Sarah: We've done a lot of foundational programming, and now we're figuring how big a chunk we should bite off this year. We're currently trying to figure out how to do an afterschool program, based on the need for support and desire for participation we've discovered amongst kids in the 6th - 8th grades. Our goal, eventually, is to create and lead workshops about how similar initiatives can take place at other churches. We'll be presenting a workshop on the Safe Spaces curriculum at the UCC Women's Celebration in March, actually.
Dawn: We continue to engage in photography projects and gallery shows, like our Voices Carry Gallery Exhibit on October 15th in Framingham, MA. After an incident some time ago in the next town over, in Hopkinton, we engaged with the Hopkinton Center of the Arts to discuss a photography project. We found out that the Center had lost their public funding due to protests about their previous attempts to center LGBTQ+ perspectives; we felt bad about this, because it could've been such a good opportunity for us to offer a "counter-Christian" response to that kind of bigotry. We've started working with the Southborough Community Center so that we can be a more actively involved and represented in the local community.
Sean: What would you say to people who say that this isn't a 'church matter?'
Sarah: How is it not? At the recent Racial Justice summit, they talked about how unpopular Jesus' teachings were during his time - and Jesus was a radical progressive who engaged with marginalized people. He told them that they were loved. If we're not doing that, then what are we doing?
Dawn: I just refer to Romans 8:38-39. Nothing will separate me from the love of Jesus - it sure isn't going to be the church, and it sure isn't going to be you. The kids who I minister to don't say that God doesn't love them, or that Jesus isn't important.
Sarah: God is not a building. If you want me in your church, I want to do this important work together with you. If you want people to come into your church, you have to do the important work in the first place.
Sean: Do you have a message for folks in Southern New England who do faith formation work?
Dawn: If you're not doing what you're passionate about, do something else. There's no space in the world right now to do things half-heartedly.
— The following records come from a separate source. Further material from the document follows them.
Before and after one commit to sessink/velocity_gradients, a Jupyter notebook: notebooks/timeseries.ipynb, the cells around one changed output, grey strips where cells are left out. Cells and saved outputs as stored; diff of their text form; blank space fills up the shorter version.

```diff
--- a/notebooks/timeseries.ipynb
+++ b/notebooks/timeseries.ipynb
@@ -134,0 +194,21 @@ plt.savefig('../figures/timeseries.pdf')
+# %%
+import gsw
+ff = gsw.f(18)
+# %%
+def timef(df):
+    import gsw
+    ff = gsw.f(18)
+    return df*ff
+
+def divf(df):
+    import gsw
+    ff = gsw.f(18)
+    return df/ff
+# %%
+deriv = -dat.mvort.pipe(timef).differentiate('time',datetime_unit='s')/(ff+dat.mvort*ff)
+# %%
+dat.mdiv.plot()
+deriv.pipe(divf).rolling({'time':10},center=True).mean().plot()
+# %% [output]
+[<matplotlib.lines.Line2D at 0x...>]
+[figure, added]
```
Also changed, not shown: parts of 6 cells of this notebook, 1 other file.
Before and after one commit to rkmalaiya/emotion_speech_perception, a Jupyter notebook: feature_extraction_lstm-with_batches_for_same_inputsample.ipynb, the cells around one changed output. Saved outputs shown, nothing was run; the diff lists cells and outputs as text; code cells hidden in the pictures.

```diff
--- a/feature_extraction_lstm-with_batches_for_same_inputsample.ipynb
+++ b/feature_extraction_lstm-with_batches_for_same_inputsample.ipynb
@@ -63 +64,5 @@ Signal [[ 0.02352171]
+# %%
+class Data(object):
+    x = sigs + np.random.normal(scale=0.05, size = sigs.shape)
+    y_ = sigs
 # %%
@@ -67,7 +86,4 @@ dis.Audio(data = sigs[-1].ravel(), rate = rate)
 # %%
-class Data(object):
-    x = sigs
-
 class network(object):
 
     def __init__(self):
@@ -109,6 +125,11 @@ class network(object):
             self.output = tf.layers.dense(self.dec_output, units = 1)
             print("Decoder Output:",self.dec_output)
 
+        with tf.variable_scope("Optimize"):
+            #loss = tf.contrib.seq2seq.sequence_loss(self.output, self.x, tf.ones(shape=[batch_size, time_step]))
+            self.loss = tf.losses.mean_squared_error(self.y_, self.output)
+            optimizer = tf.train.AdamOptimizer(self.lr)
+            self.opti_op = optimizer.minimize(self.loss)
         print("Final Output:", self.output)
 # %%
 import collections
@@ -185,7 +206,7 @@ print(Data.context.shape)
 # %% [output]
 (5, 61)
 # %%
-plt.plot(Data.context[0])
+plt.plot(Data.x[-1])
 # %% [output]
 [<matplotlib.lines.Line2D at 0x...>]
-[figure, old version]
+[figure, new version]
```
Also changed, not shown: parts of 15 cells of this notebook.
There's lots of room in the UCC to follow your passion. Find like-minded people who want to jump in your canoe, or jump in theirs, and paddle together to make something happen.
Sarah: The reason why we're doing this, why it's happening, is because we have one another. We bring out a rebellious side in one another, serve as safe spaces for one another. Together, we regularly process new ideas, decide on what to do, and work toward these new missions together - and bring new people into our group, too. Additionally: it's becoming more and more apparent how damaging our continually buying-in to social constructs can be. Be flexible in what you're assuming about people based on their appearances, be flexible with pronouns. "They/them" is a norm way to refer to people you've never met. Plant as many little seeds to spread open-mindedness as you can.
Sean: Do you have any recommendations on literature, or any other sources of inspiration for your work?
Sarah: People on social media, YouTubers, TikTokers - some folks online drop these nuggets of wisdom, and I do my best to pick them up and let them incubate. I'm looking forward to having the opportunity to become more 'bookish' in the future!
Dawn: Omnigender by Virginia Ramey Mollenkott is a big one for me. OtherWise Christian by Mx Chris Paige, who's doing amazing things with chaplaincy in New Jersey, is a source of inspiration from someone I regard as a peer. Sister Outsider by Audre Lorde, too, is a big one. We're actually in the process of building a 'banned book' library for the kids with the assistance of a librarian in the congregation. I'm also very much inspired by the life and work of Bishop Yvette Flunder.
The Faith Formation team would like to extend hearty thanks and congratulations to Southborough Safe Spaces for their good works and ready engagement with their community. How is your church putting faith into action? Share your stories with Program Support Associate Sean Amato, and you may just be spotlit in the next issue of Discipleship Matters!